By Jessica Dye
NEW YORK, Nov 27 (Reuters) - A top white-collar lawyer has
been disqualified from representing a plaintiff in a civil
racketeering lawsuit brought against a man he represented in a
regulatory investigation more than a decade earlier.
U.S. District Judge Arthur Spatt in the Eastern District of
New York ruled that Ira Sorkin of Lowenstein Sandler could not
continue to represent Annette Lorber in the present case. In the
ruling, Spatt said the possibility that Sorkin would have to
cross-examine his former client, defendant Jonathan Winston, a
real estate developer, about prior criminal conduct created a
clear "possibility for trial taint."
Sorkin's "obligation" to Lorber is to use the information he
obtained from Winston during the regulatory i nvestigation
against Winston in the civil case, Spatt wrote in a ruling filed
Nov. 26. "Unfortunately, this serious conflicting dilemma can
only be avoided by removing Sorkin as counsel for the plaintiff
in this case."
Spatt's order gave Lorber 45 days to find new counsel.
Sorkin, a member of Lowenstein Sandler's white-collar
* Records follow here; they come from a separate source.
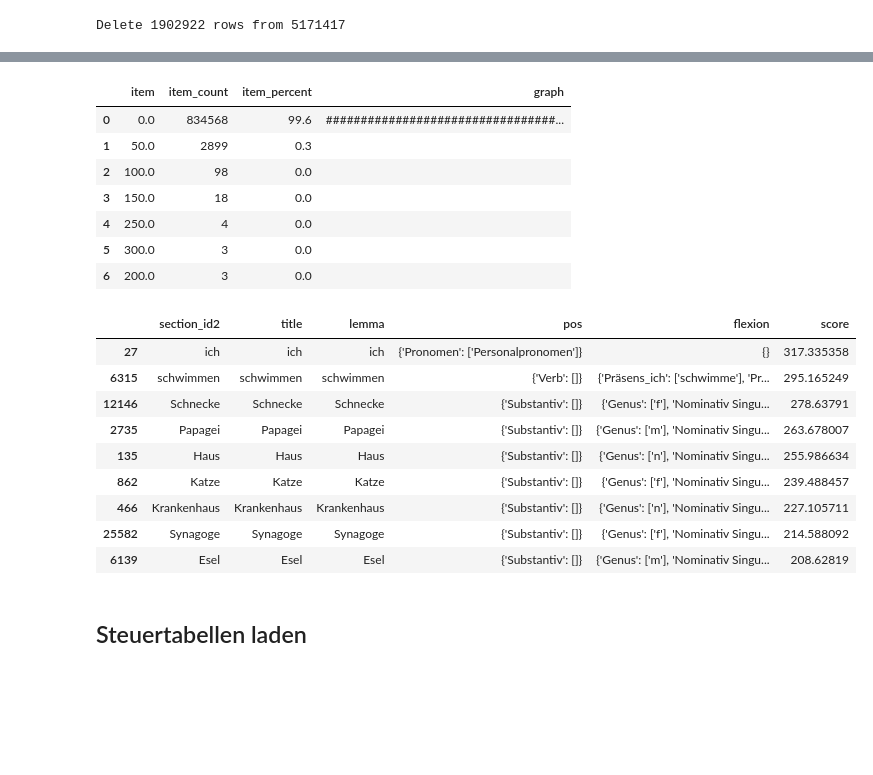
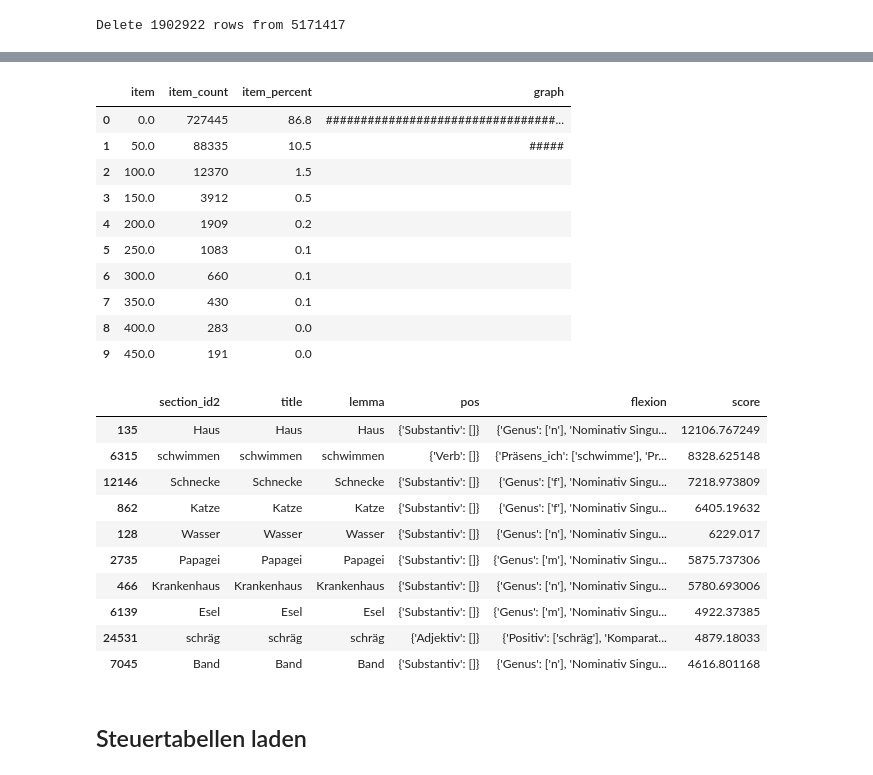
Before and after one commit to djekra/wiktionary_wortschatz, a Jupyter notebook: 1_wiktionary_parsen/x34_d01_tag_und_member.ipynb, the cells around one changed output, grey strips where cells are left out. Saved outputs shown, nothing was run; the diff lists cells and outputs as text; code cells hidden in the pictures; blank space fills up the shorter version.

```diff
--- a/1_wiktionary_parsen/x34_d01_tag_und_member.ipynb
+++ b/1_wiktionary_parsen/x34_d01_tag_und_member.ipynb
@@ -345,0 +333,14 @@ wiktionary.loc[mask,'score'] += 0.01
+# %%
+# Je weiter unten auf der Seite, desto schlechter
+wiktionary['f2'] = 1 / (1 + wiktionary.page_part)
+
+mask = wiktionary.page_part == 0
+wiktionary.loc[mask,'f2'] += 1
+# %%
+# Merkmale zählen. Je mehr Merkmale, desto besser
+df = pak.group_and_agg( wiktionary_merkmal,
+                        col_origins = ['section_id2','data',],
+                        col_funcs   = ['',           'size'],
+                        col_names   = ['',           'm_count'] )
+wiktionary = pak.update_col(wiktionary, df, on='section_id2',col='m_count')
+wiktionary['f3'] = (wiktionary.m_count**0.5).fillna(0.1)
@@ -345,0 +350,3 @@ wiktionary.loc[mask,'score'] += 0.01
+# %%
+# alles zusammenrechnen
+wiktionary['score'] = wiktionary.score_base * wiktionary.f0 * wiktionary.f1 * wiktionary.f2 * wiktionary.f3
@@ -346,32 +374,38 @@ wiktionary.loc[mask,'score'] += 0.01
+# %%
+# Zwischenwerte löschen
+wiktionary = pak.drop_cols(wiktionary, ['section_len','score_base','f0','f1','f2','m_count','f3'])
 # %%
 # Häufigkeiten score
-pak.analyse_freqs( (wiktionary.score/50).round(0) * 50 )
+pak.analyse_freqs( (wiktionary.score/50).round(0) * 50 ).head(10)
 # %% [output]
 |  | item | item_count | item_percent | graph |
-| 0 | 0.0 | 834568 | 99.6 | #################################... |
-| 1 | 50.0 | 2899 | 0.3 |  |
-| 2 | 100.0 | 98 | 0.0 |  |
-| 3 | 150.0 | 18 | 0.0 |  |
-| 4 | 250.0 | 4 | 0.0 |  |
-| 5 | 300.0 | 3 | 0.0 |  |
-| 6 | 200.0 | 3 | 0.0 |  |
+| 0 | 0.0 | 727445 | 86.8 | #################################... |
+| 1 | 50.0 | 88335 | 10.5 | ##### |
+| 2 | 100.0 | 12370 | 1.5 |  |
+| 3 | 150.0 | 3912 | 0.5 |  |
+| 4 | 200.0 | 1909 | 0.2 |  |
+| 5 | 250.0 | 1083 | 0.1 |  |
+| 6 | 300.0 | 660 | 0.1 |  |
+| 7 | 350.0 | 430 | 0.1 |  |
+| 8 | 400.0 | 283 | 0.0 |  |
+| 9 | 450.0 | 191 | 0.0 |  |
 # %%
 # Einträge mit dem höchsten Score
-mask = wiktionary.score > 200
-a = wiktionary[mask].sort_values('score',ascending=False)
+a = wiktionary.sort_values('score',ascending=False).head(10)
 spalten = ['section_id2','title','lemma','pos','flexion','score']
 a[spalten]
 # %% [output]
 |  | section_id2 | title | lemma | pos | flexion | score |
-| 27 | ich | ich | ich | {'Pronomen': ['Personalpronomen']} | {} | 317.335358 |
-| 6315 | schwimmen | schwimmen | schwimmen | {'Verb': []} | {'Präsens_ich': ['schwimme'], 'Pr... | 295.165249 |
-| 12146 | Schnecke | Schnecke | Schnecke | {'Substantiv': []} | {'Genus': ['f'], 'Nominativ Singu... | 278.63791 |
-| 2735 | Papagei | Papagei | Papagei | {'Substantiv': []} | {'Genus': ['m'], 'Nominativ Singu... | 263.678007 |
-| 135 | Haus | Haus | Haus | {'Substantiv': []} | {'Genus': ['n'], 'Nominativ Singu... | 255.986634 |
-| 862 | Katze | Katze | Katze | {'Substantiv': []} | {'Genus': ['f'], 'Nominativ Singu... | 239.488457 |
-| 466 | Krankenhaus | Krankenhaus | Krankenhaus | {'Substantiv': []} | {'Genus': ['n'], 'Nominativ Singu... | 227.105711 |
-| 25582 | Synagoge | Synagoge | Synagoge | {'Substantiv': []} | {'Genus': ['f'], 'Nominativ Singu... | 214.588092 |
-| 6139 | Esel | Esel | Esel | {'Substantiv': []} | {'Genus': ['m'], 'Nominativ Singu... | 208.62819 |
+| 135 | Haus | Haus | Haus | {'Substantiv': []} | {'Genus': ['n'], 'Nominativ Singu... | 12106.767249 |
+| 6315 | schwimmen | schwimmen | schwimmen | {'Verb': []} | {'Präsens_ich': ['schwimme'], 'Pr... | 8328.625148 |
+| 12146 | Schnecke | Schnecke | Schnecke | {'Substantiv': []} | {'Genus': ['f'], 'Nominativ Singu... | 7218.973809 |
+| 862 | Katze | Katze | Katze | {'Substantiv': []} | {'Genus': ['f'], 'Nominativ Singu... | 6405.19632 |
+| 128 | Wasser | Wasser | Wasser | {'Substantiv': []} | {'Genus': ['n'], 'Nominativ Singu... | 6229.017 |
+| 2735 | Papagei | Papagei | Papagei | {'Substantiv': []} | {'Genus': ['m'], 'Nominativ Singu... | 5875.737306 |
+| 466 | Krankenhaus | Krankenhaus | Krankenhaus | {'Substantiv': []} | {'Genus': ['n'], 'Nominativ Singu... | 5780.693006 |
+| 6139 | Esel | Esel | Esel | {'Substantiv': []} | {'Genus': ['m'], 'Nominativ Singu... | 4922.37385 |
+| 24531 | schräg | schräg | schräg | {'Adjektiv': []} | {'Positiv': ['schräg'], 'Komparat... | 4879.18033 |
+| 7045 | Band | Band | Band | {'Substantiv': []} | {'Genus': ['n'], 'Nominativ Singu... | 4616.801168 |
 # %%
 #grid(wiktionary, pak.sample)
 # %% [markdown]
```
Also changed, not shown: parts of 342 cells of this notebook, 16 other files.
defense practice group, said he was pleased the judge had not
dismissed the case. "We respectfully disagree with the court's
ruling," he said, adding that he did not have any plans to
challenge it further. Sorkin, who is well known for representing
convicted fraudster Bernard Madoff when he was a partner at
Dickstein Shapiro, said it was not immediately clear who would
replace him as Lorber's counsel.
According to the ruling, Winston, who worked at a securities
brokerage firm, retained Sorkin in 1999 to represent him during
a regulatory investigation by the National Association of
Securities Dealers into suspicious stock transactions.
At the same time Sorkin was representing him in the
regulatory proceedings, Winston learned that he and his firm
were under federal investigation for securities fraud. He was
indicted in 2001 in the Eastern District of New York and in 2005
pleaded guilty to conspiracy to commit securities fraud and
conspiracy to commit money laundering, the ruling stated.
Winston was sentenced in 2005 to 10 years' probation and
ordered to pay more than $108 million in restitution.
Sorkin did not represent Winston during the criminal matter,
but Winston said he discussed the allegations with Sorkin in
connection with the NASD proceeding, according to the ruling.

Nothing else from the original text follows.